=== EXTRACTED DATA ===
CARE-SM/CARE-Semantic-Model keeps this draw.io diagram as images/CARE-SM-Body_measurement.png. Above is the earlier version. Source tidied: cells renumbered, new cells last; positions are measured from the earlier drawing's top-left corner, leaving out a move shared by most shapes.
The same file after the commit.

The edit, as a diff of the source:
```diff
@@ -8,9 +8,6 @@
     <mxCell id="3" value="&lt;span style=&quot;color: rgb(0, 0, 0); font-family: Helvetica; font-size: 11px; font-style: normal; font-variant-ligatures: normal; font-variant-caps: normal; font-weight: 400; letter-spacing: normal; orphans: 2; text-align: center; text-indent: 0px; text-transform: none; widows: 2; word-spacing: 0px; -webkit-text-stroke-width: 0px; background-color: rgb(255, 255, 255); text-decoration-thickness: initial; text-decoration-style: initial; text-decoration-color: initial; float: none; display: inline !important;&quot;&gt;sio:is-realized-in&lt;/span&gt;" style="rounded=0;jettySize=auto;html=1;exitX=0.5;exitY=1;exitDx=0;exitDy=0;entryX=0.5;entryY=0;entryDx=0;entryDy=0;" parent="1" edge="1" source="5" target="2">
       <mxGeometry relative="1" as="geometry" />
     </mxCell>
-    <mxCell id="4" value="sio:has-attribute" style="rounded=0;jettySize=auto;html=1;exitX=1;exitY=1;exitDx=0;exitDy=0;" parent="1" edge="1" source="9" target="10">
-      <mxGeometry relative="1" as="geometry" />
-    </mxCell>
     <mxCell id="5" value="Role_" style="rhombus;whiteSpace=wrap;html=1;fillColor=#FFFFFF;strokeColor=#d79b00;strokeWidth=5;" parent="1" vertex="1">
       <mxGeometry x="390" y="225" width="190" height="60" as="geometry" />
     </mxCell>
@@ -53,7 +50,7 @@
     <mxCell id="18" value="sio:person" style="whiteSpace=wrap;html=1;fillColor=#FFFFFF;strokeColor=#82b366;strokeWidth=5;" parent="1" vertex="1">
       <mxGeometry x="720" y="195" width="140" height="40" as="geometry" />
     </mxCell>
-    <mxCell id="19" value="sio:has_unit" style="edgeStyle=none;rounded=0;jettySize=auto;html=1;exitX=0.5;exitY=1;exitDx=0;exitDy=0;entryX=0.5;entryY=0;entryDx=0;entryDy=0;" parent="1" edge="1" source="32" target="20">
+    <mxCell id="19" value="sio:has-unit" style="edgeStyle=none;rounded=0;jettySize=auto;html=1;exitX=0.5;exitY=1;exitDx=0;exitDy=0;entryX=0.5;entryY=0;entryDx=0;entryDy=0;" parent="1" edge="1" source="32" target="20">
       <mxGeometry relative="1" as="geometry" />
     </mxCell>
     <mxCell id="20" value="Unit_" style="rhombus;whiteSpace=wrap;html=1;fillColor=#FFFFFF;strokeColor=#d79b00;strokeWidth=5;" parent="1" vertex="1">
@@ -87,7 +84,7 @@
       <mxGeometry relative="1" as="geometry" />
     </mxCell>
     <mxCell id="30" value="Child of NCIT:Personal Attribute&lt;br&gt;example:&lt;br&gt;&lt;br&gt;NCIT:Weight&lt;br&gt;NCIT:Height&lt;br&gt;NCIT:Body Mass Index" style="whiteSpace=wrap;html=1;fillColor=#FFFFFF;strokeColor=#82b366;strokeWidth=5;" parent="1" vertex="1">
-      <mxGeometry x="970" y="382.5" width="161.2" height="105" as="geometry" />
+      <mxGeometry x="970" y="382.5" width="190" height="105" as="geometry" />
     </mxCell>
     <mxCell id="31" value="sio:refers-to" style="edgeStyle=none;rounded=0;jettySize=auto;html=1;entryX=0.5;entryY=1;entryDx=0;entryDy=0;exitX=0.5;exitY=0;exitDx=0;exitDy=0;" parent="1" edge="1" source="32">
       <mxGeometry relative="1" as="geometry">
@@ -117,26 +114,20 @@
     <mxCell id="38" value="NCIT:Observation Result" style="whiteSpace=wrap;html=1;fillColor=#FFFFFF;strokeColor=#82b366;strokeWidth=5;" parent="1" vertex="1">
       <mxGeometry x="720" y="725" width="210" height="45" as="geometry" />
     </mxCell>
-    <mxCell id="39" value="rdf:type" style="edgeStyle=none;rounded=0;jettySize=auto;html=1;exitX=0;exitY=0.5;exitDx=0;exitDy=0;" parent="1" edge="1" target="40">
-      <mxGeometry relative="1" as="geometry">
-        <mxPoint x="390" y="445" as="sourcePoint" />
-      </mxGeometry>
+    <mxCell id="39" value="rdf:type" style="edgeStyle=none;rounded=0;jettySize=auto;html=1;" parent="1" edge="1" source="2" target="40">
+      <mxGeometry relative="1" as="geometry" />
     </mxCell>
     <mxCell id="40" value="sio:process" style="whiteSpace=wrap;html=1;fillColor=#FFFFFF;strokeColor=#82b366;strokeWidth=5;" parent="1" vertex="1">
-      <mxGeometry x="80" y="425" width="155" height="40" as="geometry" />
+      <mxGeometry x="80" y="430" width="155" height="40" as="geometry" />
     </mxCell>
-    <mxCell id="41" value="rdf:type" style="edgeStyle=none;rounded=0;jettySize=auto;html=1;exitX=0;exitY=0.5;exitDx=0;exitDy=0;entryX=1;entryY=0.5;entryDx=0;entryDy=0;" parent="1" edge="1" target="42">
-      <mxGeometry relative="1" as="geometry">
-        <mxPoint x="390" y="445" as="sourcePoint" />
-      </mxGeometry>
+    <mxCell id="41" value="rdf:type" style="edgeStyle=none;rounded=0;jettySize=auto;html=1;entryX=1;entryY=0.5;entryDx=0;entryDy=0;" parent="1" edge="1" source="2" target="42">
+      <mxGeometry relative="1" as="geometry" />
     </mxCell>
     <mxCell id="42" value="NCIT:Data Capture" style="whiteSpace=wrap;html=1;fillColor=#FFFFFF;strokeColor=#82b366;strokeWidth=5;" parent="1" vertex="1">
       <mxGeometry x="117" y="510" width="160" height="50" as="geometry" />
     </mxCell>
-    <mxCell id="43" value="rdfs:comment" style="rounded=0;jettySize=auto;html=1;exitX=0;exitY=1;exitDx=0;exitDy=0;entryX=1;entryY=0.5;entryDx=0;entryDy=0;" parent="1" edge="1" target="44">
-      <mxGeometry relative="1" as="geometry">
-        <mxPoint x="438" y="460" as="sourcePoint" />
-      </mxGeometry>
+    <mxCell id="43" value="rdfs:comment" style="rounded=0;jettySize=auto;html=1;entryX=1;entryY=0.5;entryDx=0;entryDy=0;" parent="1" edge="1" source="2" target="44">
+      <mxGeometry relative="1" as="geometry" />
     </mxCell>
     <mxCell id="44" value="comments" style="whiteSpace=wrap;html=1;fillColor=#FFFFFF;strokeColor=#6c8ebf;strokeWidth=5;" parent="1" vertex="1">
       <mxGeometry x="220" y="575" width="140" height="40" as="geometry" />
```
===
- _PROMPT_: For every line in the data above that has the string "rdfs", return that line.

- _RESPONSE TO THE TASK_:
-    <mxCell id="43" value="rdfs:comment" style="rounded=0;jettySize=auto;html=1;exitX=0;exitY=1;exitDx=0;exitDy=0;entryX=1;entryY=0.5;entryDx=0;entryDy=0;" parent="1" edge="1" target="44">
+    <mxCell id="43" value="rdfs:comment" style="rounded=0;jettySize=auto;html=1;entryX=1;entryY=0.5;entryDx=0;entryDy=0;" parent="1" edge="1" source="2" target="44">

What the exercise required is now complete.